One clue I found was that Clifford had been hospitalized for six weeks before his passing. Thinking of the time period, I wondered, could it be due to the flu epidemic? Not being one for sterling memory when it came to high school history class (never could retain those dates), I had to look up when the devastating pandemic had occurred.
While the date range of the epidemic did indeed take in the year of 1920 at the tail end of its destruction, owing to another clue in the obituary, I realized Clifford lost his life due to a different cause.
The obituary mentioned that Clifford actually died at a hospital. Fortunately—though I found this somewhat unusual—the specific hospital was mentioned. Since the name of the hospital was not one I recalled from other family news, I once again tried my hand at genealogy-research-by-Google™.
The name of the facility was given as “the Irene Byron hospital.” Given that the family lived near downtown Fort Wayne—not to mention, that the family was Catholic—the presumed hospital of choice would have been Saint Joseph’s hospital, but evidently that was not the case for Clifford.
I found my first clue about this other hospital from a website page of Allen County's Health Department, which called it the Byron Tuberculosis Sanatorium. The facility was named in honor of Patricia Irene Byron, appointed Superintendent of the Allen County Tuberculosis Hospital, who subsequently served as a volunteer army nurse during World War I. She herself, apparently, contracted tuberculosis and died at Camp McArthur in Texas in 1918.
Following four months of illness, including the six-week hospitalization at the Sanatorium, Clifford became the first to leave the Kelly family home, the young, athletic man succumbing to the disease on February 28, 1921.

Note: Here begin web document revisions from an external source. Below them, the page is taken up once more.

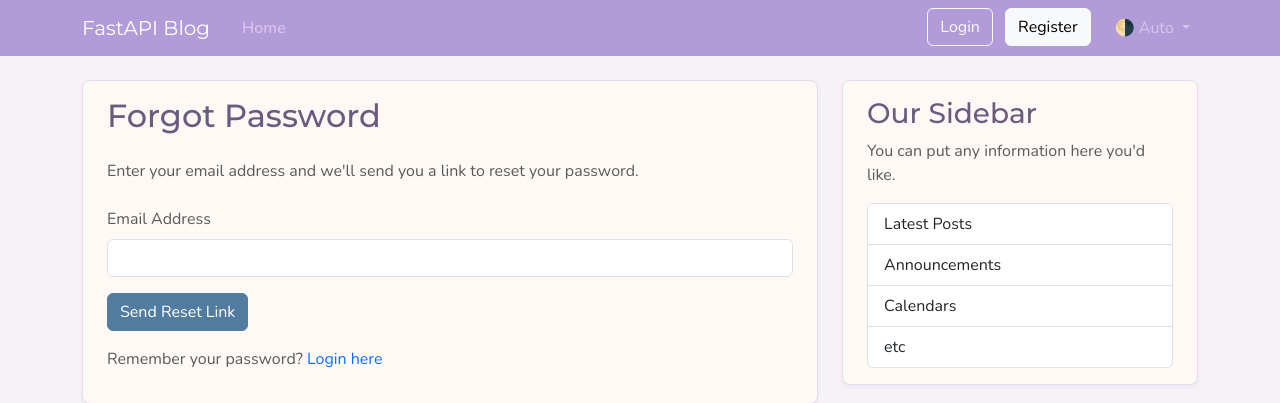
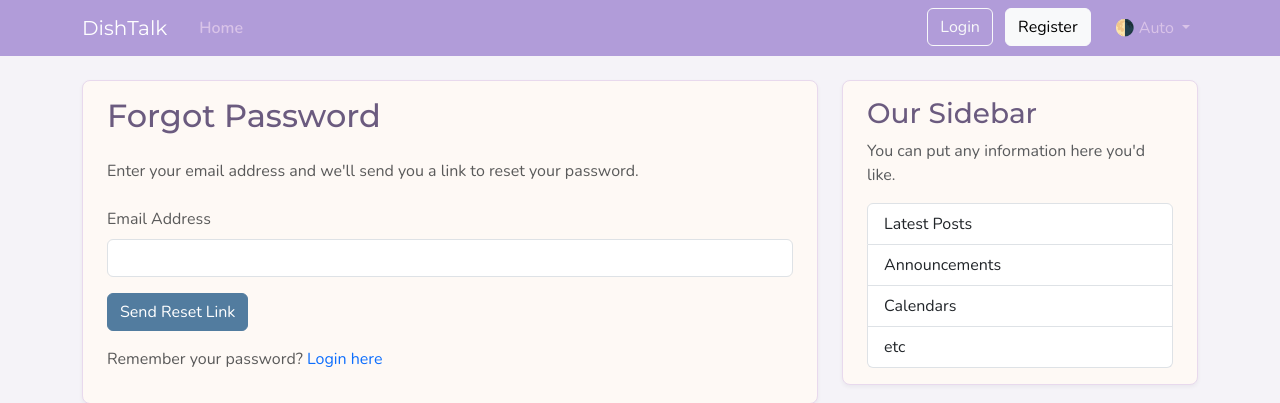
Before and after one commit to MushahidSharif/BlogBlaze, a FastAPI app: page /forgot-password in a window 1280 px wide. Shown: the top 403 px of the page. Run offline with FastAPI, Linux system fonts and the light colour scheme; parts of the project's set-up code (start-up, migrations or seed data) failed here and were passed over.

Commit message:
Fix Project name

```diff
--- a/templates/layout.html
+++ b/templates/layout.html
@@ -21,14 +21,14 @@
         <meta name="viewport" content="width=device-width, initial-scale=1">
         <!-- Site Info -->
         {% if title %}
-            <title>FastAPI Blog - {{ title }}</title>
+            <title>{{ APP_GLOBAL_DATA['APP_NAME'] }} - {{ title }}</title>
         {% else %}
-            <title>FastAPI Blog</title>
+            <title>{{ APP_GLOBAL_DATA['APP_NAME'] }}</title>
         {% endif %}
-        <meta name="description" content="FastAPI Tutorial">
+        <meta name="description" content="{{ APP_GLOBAL_DATA['APP_NAME'] }}">
         <meta name="author" content="{{ APP_GLOBAL_DATA['APP_NAME'] }}">
         <!-- Open Graph Tags: The title of the page for social media sharing. It can match the title tag or be more descriptive. -->
-        <meta property="og:title" content="FastAPI Blog">
+        <meta property="og:title" content="{{ APP_GLOBAL_DATA['APP_NAME'] }}">
         <!-- Open Graph Tags: Typically set to "website" for static sites or "article" for content-heavy pages. -->
         <meta property="og:type" content="website">
         <!-- Open Graph Tags: The URL of the page, used to ensure link previews resolve to the correct page. -->
@@ -77,7 +77,7 @@
             <nav class="navbar navbar-expand-md bg-steel fixed-top"
                  data-bs-theme="dark">
                 <div class="container">
-                    <a class="navbar-brand me-4" href="{{ url_for("home") }}">FastAPI Blog</a>
+                    <a class="navbar-brand me-4" href="{{ url_for("home") }}">{{ APP_GLOBAL_DATA['APP_NAME'] }}</a>
                     <button class="navbar-toggler"
                             type="button"
                             data-bs-toggle="collapse"
```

J. Clifford Kelly, 18-year-old son of Mr. and Mrs. Patrick Kelly, 831 Huestis avenue, died at 7 o'clock this morning at the Irene Byron hospital where he had been a patient for six weeks. He had been employed at the Dudio plant until his illness four months ago. He graduated from the St. Patrick's parochial school, and was a popular member of the Holy Name society and the Lyceum Athletic association.Surviving are the mother, and the father who is engineer at the No. 3 pumping station; four sisters, Catherine, Helen, Marie and Mildred, and three brothers, Fred, Emmet, and Stephen, all living at home.Funeral services will be held at the home Thursday morning at 8:30 o'clock and at the St. Patrick's church at 9 o'clock, with Rev. Joseph F. Delaney officiating. Burial in the Catholic cemetery.